Currently, Landis is working with fellow researchers, graduate students, and farmers to quantify the impact of this kind of landscape management. In an article published in December 2008 in the Proceedings of the National Academy of Sciences, Landis and his team note that as more land is devoted to the cultivation of corn for biofuels, agricultural landscapes become less diverse and biocontrol services—like those provided by beneficial pests—decline. For producers, this means higher losses in yield and heavier reliance on pesticides, which increases production costs.
The researchers report that developing cellulosic ethanol-processing capabilities that use a variety of feedstocks—including switchgrass, mixed prairie grasses, and woody biomass—creates the potential to diversify agricultural landscapes and more effectively support the many services provided by ecosystems.
In a study targeting Michigan’s blueberry farms, Isaacs and a graduate student found that more than 60 percent of the yield from Michigan’s $165 million blueberry crop is made possible by bees. Most of that value comes from honeybees, although native bees can be abundant in some fields.
According to Isaacs, blueberry fields with natural areas nearby, along with flowers for bees to feed on during the rest of the year, have higher native bee populations. These insects may act as “insurance” if the honeybees are unable to provide sufficient pollination. By providing the right resources around their farms, growers can make their land more suitable for native bees and reap the benefit of free pollination. Testing which native bees are most suitable as an alternative to honeybees is similar to testing the viability of alternative energy sources to power cars.
“You’ve got a resource everyone relies on, and it’s becoming more scarce,” says Isaacs. “That’s why we need to look at these alternative bees to ensure we can pollinate crops in the future.”
The benefits of pollinator research at MSU extend much further than the boundaries of Michigan. In 2008, Isaacs and Landis tracked more than 14,000 downloads of materials available on a Web site about native plants that they established to share their findings with a wider audience.
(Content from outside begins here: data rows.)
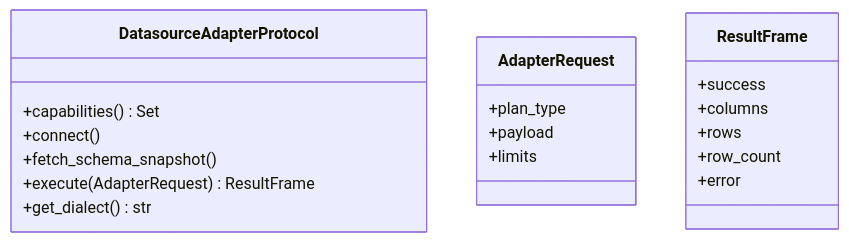
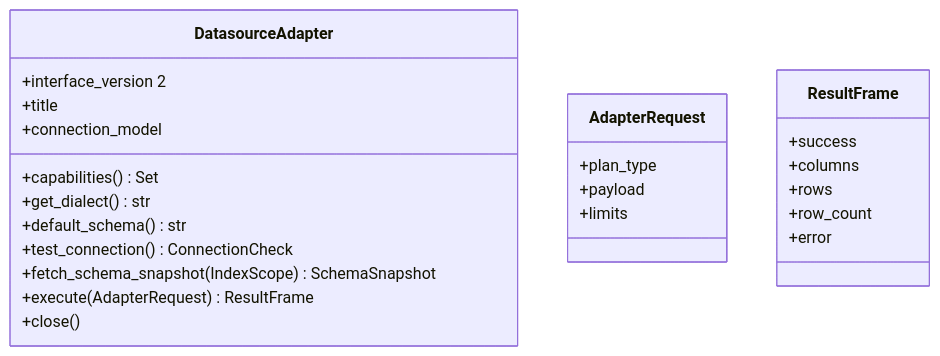
The second of 3 diagrams in docs/adapters/architecture.md (nadeem4/nl2sql), drawn with Mermaid before and after one commit. The commit also changed other lines of this file and 104 other files, not shown here.

First line of the commit message:
feat(sdk): adapter SDK v2 contract, strict connection models and the index scope (B1) (#291)

````diff
--- a/docs/adapters/architecture.md
+++ b/docs/adapters/architecture.md
@@ -18,22 +19,27 @@
 ```mermaid
 classDiagram
-    class DatasourceAdapterProtocol {
+    class DatasourceAdapter {
+        +interface_version 2
+        +title
+        +connection_model
         +capabilities() Set
-        +connect()
-        +fetch_schema_snapshot()
+        +get_dialect() str
+        +default_schema() str
+        +test_connection() ConnectionCheck
+        +fetch_schema_snapshot(IndexScope) SchemaSnapshot
         +execute(AdapterRequest) ResultFrame
-        +get_dialect() str
+        +close()
     }
     class AdapterRequest {
         +plan_type
         +payload
         +limits
     }
     class ResultFrame {
         +success
         +columns
         +rows
         +row_count
         +error
     }
 ```
````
Scientists from around the world are among those who have come calling, and MSU researchers are working in Tajikistan, Kyrgyzstan, and Uzbekistan to help scientists there learn how to test their native plants to determine which ones enhance pollination and pest suppression in their landscapes.
Sharing knowledge and working with other researchers—as well as crop producers and beekeepers—MSU entomologists are creating a buzz in Michigan and beyond as they advance practical solutions that will sustain pollinators and the crops that feed the world.